Patrick Morrisey, the West Virginia attorney general who won the Tuesday primary to face Joe Manchin this fall, welcomed Trump’s intervention in the coming race.

“You’ve been to this state now four times. I’d like you to come back as many times as you can between now and November,” Morrisey said during his victory speech.

Braun won the Indiana primary by more successfully appealing to Trump’s supporters, using his business background to compare himself to Trump, while his rivals, both members of Congress, fought their campaigns over support for the president. Braun said repeatedly during the primary that Trump’s victory in 2016 was his inspiration to run for office, a line he repeated Thursday.

“I’m a businessman and outsider just like our president, and you can count on me to be a true reinforcement and the guy that is going to retire Joe Donnelly,” Braun said.

Still, Democrats aren’t convinced. A spokesman for the state Democratic Party pointed out that Rep. Luke Messer, one of the candidates who lost the primary Tuesday, wasn’t in attendance at the rally.

“The biggest takeaway from last night – not even President Trump can heal the wounds of the nastiest race in politics,” said Michael Feldman.

Democrats expect plenty of Trump rallies throughout the election cycle, and in many ways those events reinforce the central deciding factor of the midterms: Democrats are relying on strong personal brands in their states to win crossover support from Independents and moderate Republicans, while Republicans hope Trump’s popularity will extend down the ballot and rally his base for their candidates.

Donnelly showcased exactly how they’re likely to do that. His campaign released its second ad of the cycle ahead of the president’s visit, showing the Democrat standing on a bridge to emphasize his centrism and willingness to reach across the aisle. Donnelly said he represents the “Hoosier common-sense middle,” a phrase he used in ads during his first successful run for Senate in 2012.

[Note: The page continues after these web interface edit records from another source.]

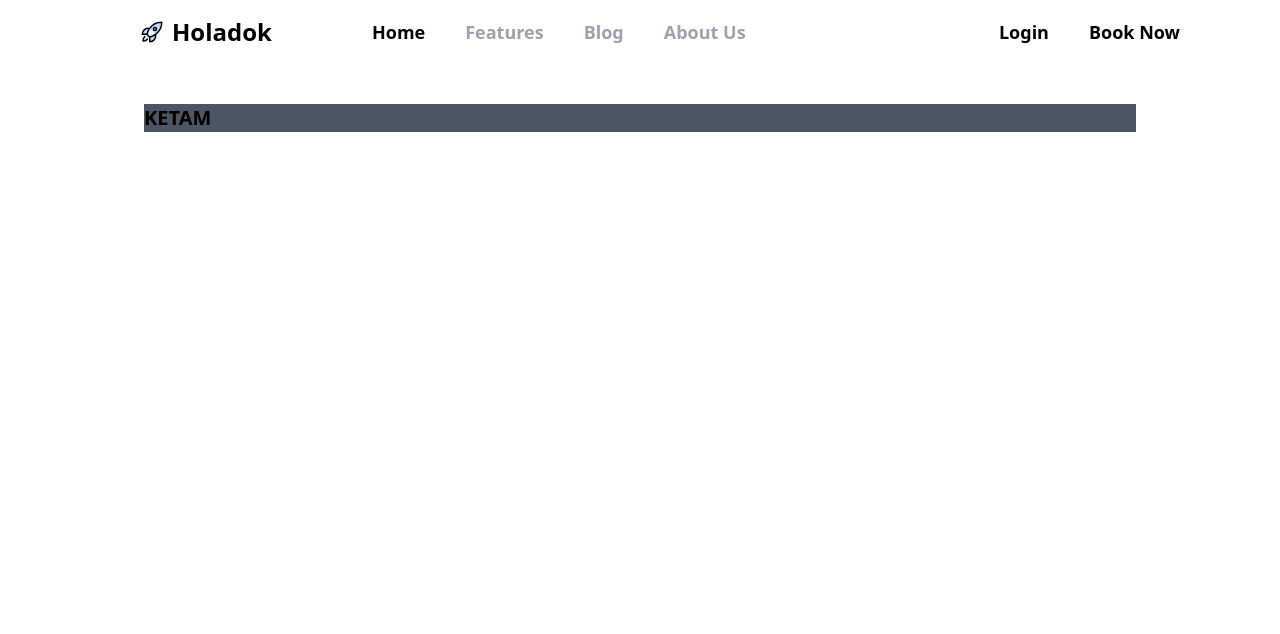
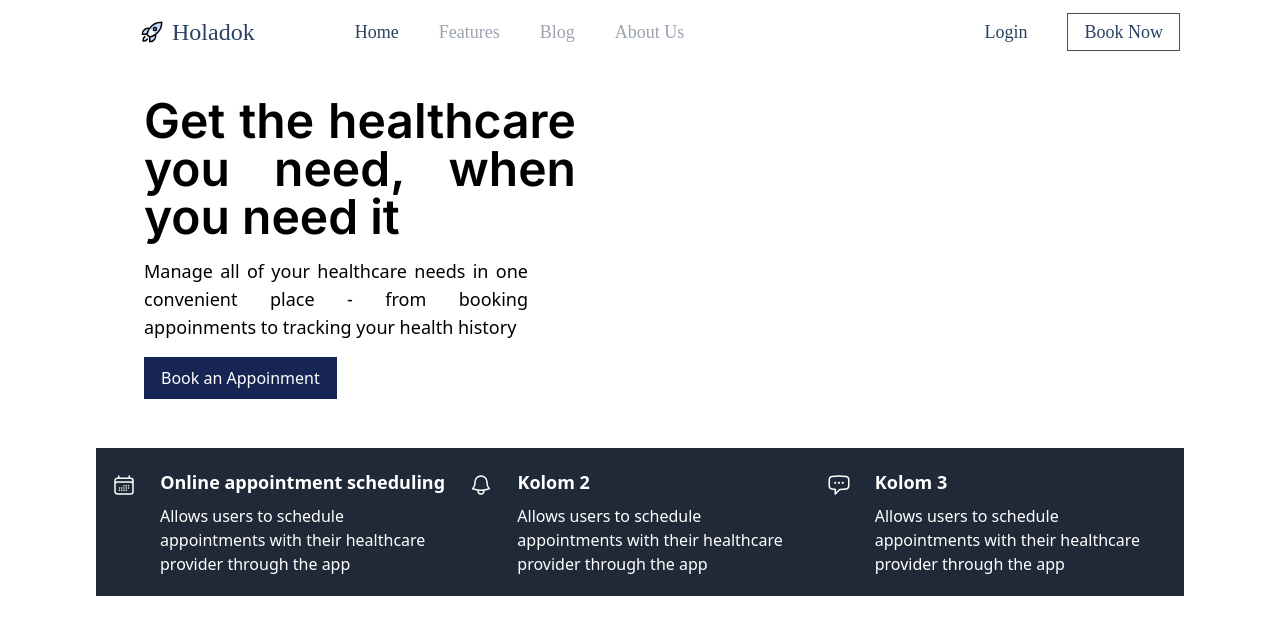
Before and after one commit to zuelfiekarar/challenge, a website: page #2/index.html in a window 1280 px wide. Drawn offline with Linux system fonts and the light colour scheme; a web font is replaced by a local one.

Commit message:
Body dan Container

```diff
--- a/#2/index.html
+++ b/#2/index.html
@@ -3,37 +3,74 @@
 <head>
     <link rel="preconnect" href="https://fonts.googleapis.com">
     <link rel="preconnect" href="https://fonts.gstatic.com" crossorigin>
-    <link href="https://fonts.googleapis.com/css2?family=Inter:wght@100&display=swap" rel="stylesheet">
+    <link href="https://fonts.googleapis.com/css2?family=Asap+Condensed:wght@400;500&family=Inter:wght@100;600&display=swap" rel="stylesheet">
     <link rel="stylesheet" href="style.css">
     <title>Holadok</title>
 </head>
 <body>
     <nav>
-        <div class="container mx-auto px-20">
+        <div class="container mx-auto px-20 font-asap">
             <div class="flex items-center justify-between h-16 ml-5">
                 <div class="h-100 flex items-center">
                     <svg xmlns="http://www.w3.org/2000/svg" fill="none" viewBox="0 0 24 24" stroke-width="1.5" stroke="currentColor" class="w-6 h-6 ml-10 fill-blue-200">
                         <path stroke-linecap="round" stroke-linejoin="round" d="M15.59 14.37a6 6 0 01-5.84 7.38v-4.8m5.84-2.58a14.98 14.98 0 006.16-12.12A14.98 14.98 0 009.631 8.41m5.96 5.96a14.926 14.926 0 01-5.841 2.58m-.119-8.54a6 6 0 00-7.381 5.84h4.8m2.581-5.84a14.927 14.927 0 00-2.58 5.84m2.699 2.7c-.103.021-.207.041-.311.06a15.09 15.09 0 01-2.448-2.448 14.9 14.9 0 01.06-.312m-2.24 2.39a4.493 4.493 0 00-1.757 4.306 4.493 4.493 0 004.306-1.758M16.5 9a1.5 1.5 0 11-3 0 1.5 1.5 0 013 0z" />
                     </svg>
 
-                    <a href="#" class="text-2xl font-semibold mr-20 ml-2 text-black hover:text-blue-900">Holadok</a>
-                    <a href="#" class="text-lg font-semibold mx-5 text-black hover:text-blue-900">Home</a>
-                    <a href="#" class="text-lg font-semibold mx-5 text-gray-400 hover:text-blue-900">Features</a>
-                    <a href="#" class="text-lg font-semibold mx-5 text-gray-400 hover:text-blue-900">Blog</a>
-                    <a href="#" class="text-lg font-semibold mx-5 text-gray-400 hover:text-blue-900">About Us</a>
+                    <a href="#" class="text-2xl  mr-20 ml-2 text-dasar hover:text-blue-700">Holadok</a>
+                    <a href="#" class="text-lg mx-5 text-dasar hover:text-blue-700">Home</a>
+                    <a href="#" class="text-lg mx-5 text-gray-400 hover:text-blue-700">Features</a>
+                    <a href="#" class="text-lg mx-5 text-gray-400 hover:text-blue-700">Blog</a>
+                    <a href="#" class="text-lg mx-5 text-gray-400 hover:text-blue-700">About Us</a>
                 </div>
                 <div class="h-100 items-center flex">
-                    <a href="#" class="text-lg font-semibold mx-5 hover:text-gray-500">Login</a>
-                    <a href="#" class="text-lg font-semibold mx-5 hover:text-gray-500">Book Now</a>
+                    <a href="#" class="text-lg mx-5 text-dasar hover:text-blue-700">Login</a>
+                    <a href="#" class="text-lg mx-5 px-4 py-1 border text-dasar border-black border-opacity-70 hover:border-blue-700 hover:text-blue-700">Book Now</a>
+
                 </div>
             </div>
         </div>
     </nav>
     <section class="container mx-auto px-20 mt-10">
-        <div class="mx-16 bg-gray-600">
-            <h1 class="text-xl font-semibold mb-4">KETAM</h1>
+        <div class="flex justify-start items-center h-72 ">
+            <div class="box-content mx-16">
+                <h1 class="text-5xl w-108 text-justify font-inter font-bold mb-4">Get the healthcare you need, when you need it</h1>
+                <p class="text-lg w-96 text-justify text-inter mb-4">Manage all of your healthcare needs in one convenient place - from booking appoinments to tracking your health history</p>
+                <button class="px-4 py-2 text-left text-inter text-white bg-blue-950  border border-black border-opacity-0 hover:border-opacity-100 hover:text-yellow-400">Book an Appoinment</button>
+            </div>
         </div>
     </section>
 
+    <footer class=" text-white px-24 pt-14">
+        <div class="bg-gray-800 container mx-auto px-4 py-5 grid grid-cols-1 md:grid-cols-3 gap-4">
+            <div class="">
+                <svg xmlns="http://www.w3.org/2000/svg" fill="none" viewBox="0 0 24 24" stroke-width="1.5" stroke="currentColor" class="w-6 h-6 mr-5 inline">
+                    <path stroke-linecap="round" stroke-linejoin="round" d="M6.75 3v2.25M17.25 3v2.25M3 18.75V7.5a2.25 2.25 0 012.25-2.25h13.5A2.25 2.25 0 0121 7.5v11.25m-18 0A2.25 2.25 0 005.25 21h13.5A2.25 2.25 0 0021 18.75m-18 0v-7.5A2.25 2.25 0 015.25 9h13.5A2.25 2.25 0 0121 11.25v7.5m-9-6h.008v.008H12v-.008zM12 15h.008v.008H12V15zm0 2.25h.008v.008H12v-.008zM9.75 15h.008v.008H9.75V15zm0 2.25h.008v.008H9.75v-.008zM7.5 15h.008v.008H7.5V15zm0 2.25h.008v.008H7.5v-.008zm6.75-4.5h.008v.008h-.008v-.008zm0 2.25h.008v.008h-.008V15zm0 2.25h.008v.008h-.008v-.008zm2.25-4.5h.008v.008H16.5v-.008zm0 2.25h.008v.008H16.5V15z" />
+                </svg>
+
+                <h3 class="text-lg font-semibold mb-2 inline-block">Online appointment scheduling</h3>
+                <p class="block ml-12">Allows users to schedule appointments with their healthcare provider through the app</p>
+            </div>
+            <div>
+                <svg xmlns="http://www.w3.org/2000/svg" fill="none" viewBox="0 0 24 24" stroke-width="1.5" stroke="currentColor" class="w-6 h-6 inline mr-5">
+                    <path stroke-linecap="round" stroke-linejoin="round" d="M14.857 17.082a23.848 23.848 0 005.454-1.31A8.967 8.967 0 0118 9.75v-.7V9A6 6 0 006 9v.75a8.967 8.967 0 01-2.312 6.022c1.733.64 3.56 1.085 5.455 1.31m5.714 0a24.255 24.255 0 01-5.714 0m5.714 0a3 3 0 11-5.714 0" />
+                </svg>
+
+                <h3 class="text-lg font-semibold mb-2 inline-block">Kolom 2</h3>
+                <p class="block ml-12">Allows users to schedule appointments with their healthcare provider through the app</p>
+            </div>
+            <div>
+                <svg xmlns="http://www.w3.org/2000/svg" fill="none" viewBox="0 0 24 24" stroke-width="1.5" stroke="currentColor" class="w-6 h-6 inline mr-5">
+                    <path stroke-linecap="round" stroke-linejoin="round" d="M8.625 9.75a.375.375 0 11-.75 0 .375.375 0 01.75 0zm0 0H8.25m4.125 0a.375.375 0 11-.75 0 .375.375 0 01.75 0zm0 0H12m4.125 0a.375.375 0 11-.75 0 .375.375 0 01.75 0zm0 0h-.375m-13.5 3.01c0 1.6 1.123 2.994 2.707 3.227 1.087.16 2.185.283 3.293.369V21l4.184-4.183a1.14 1.14 0 01.778-.332 48.294 48.294 0 005.83-.498c1.585-.233 2.708-1.626 2.708-3.228V6.741c0-1.602-1.123-2.995-2.707-3.228A48.394 48.394 0 0012 3c-2.392 0-4.744.175-7.043.513C3.373 3.746 2.25 5.14 2.25 6.741v6.018z" />
+                </svg>
+
+                <h3 class="text-lg font-semibold mb-2 inline-block">Kolom 3</h3>
+                <p class="block ml-12">Allows users to schedule appointments with their healthcare provider through the app</p>
+            </div>
+        </div>
+    </footer>
+
+
+
+
 </body>
 </html>
--- a/tailwind.config.js
+++ b/tailwind.config.js
@@ -4,11 +4,21 @@ module.exports = {
   theme: {
     extend: {
       colors: {
-        'dasar': '#9beae0',
+        'dasar': '#294263',
       },
       fontFamily: {
-        'inter' : 'Inter'
+        'inter' : 'Inter',
+        'asap' : 'Asap Condensed'
       },
+      width : {
+        '108' : '27rem'
+      },
+      height : {
+        '108' : '27rem'
+      },
+      margin: {
+        '7.5' : '1.875'
+      }
     },
   },
   plugins: [],
```
Also changed, not shown: #2/style.css.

“It's okay that the President and Vice President are here today for politics, but problems only get solved when you roll up your sleeves and put in the hard work,” Donnelly said in a statement after the president’s rally. “I'm Indiana's hired help in the Senate because I don't work for any president or any political party -- I work for Hoosiers, and that will never change."

It’s a strategy that’s likely to be repeated every time Trump visits a state with a Democratic incumbent: acknowledge the visit, but don’t engage with the president.

“It doesn’t matter who comes to town, voters just want someone who puts their interests first. That’s what these Senate Democrats have done and what they should keep focusing on,” said one Senate campaign aide.

And even as Republicans work hard to align themselves to Trump in the primaries, Democrats hope that his popularity in these states won’t trickle down come November.

“Trumpy-ness is not transferable,” Ohio Democratic Chairman David Pepper said to a local newspaper following that state’s primary Tuesday.

James Arkin is a congressional reporter for RealClearPolitics. He can be reached at Follow him on Twitter @JamesArkin.

Show comments Hide Comments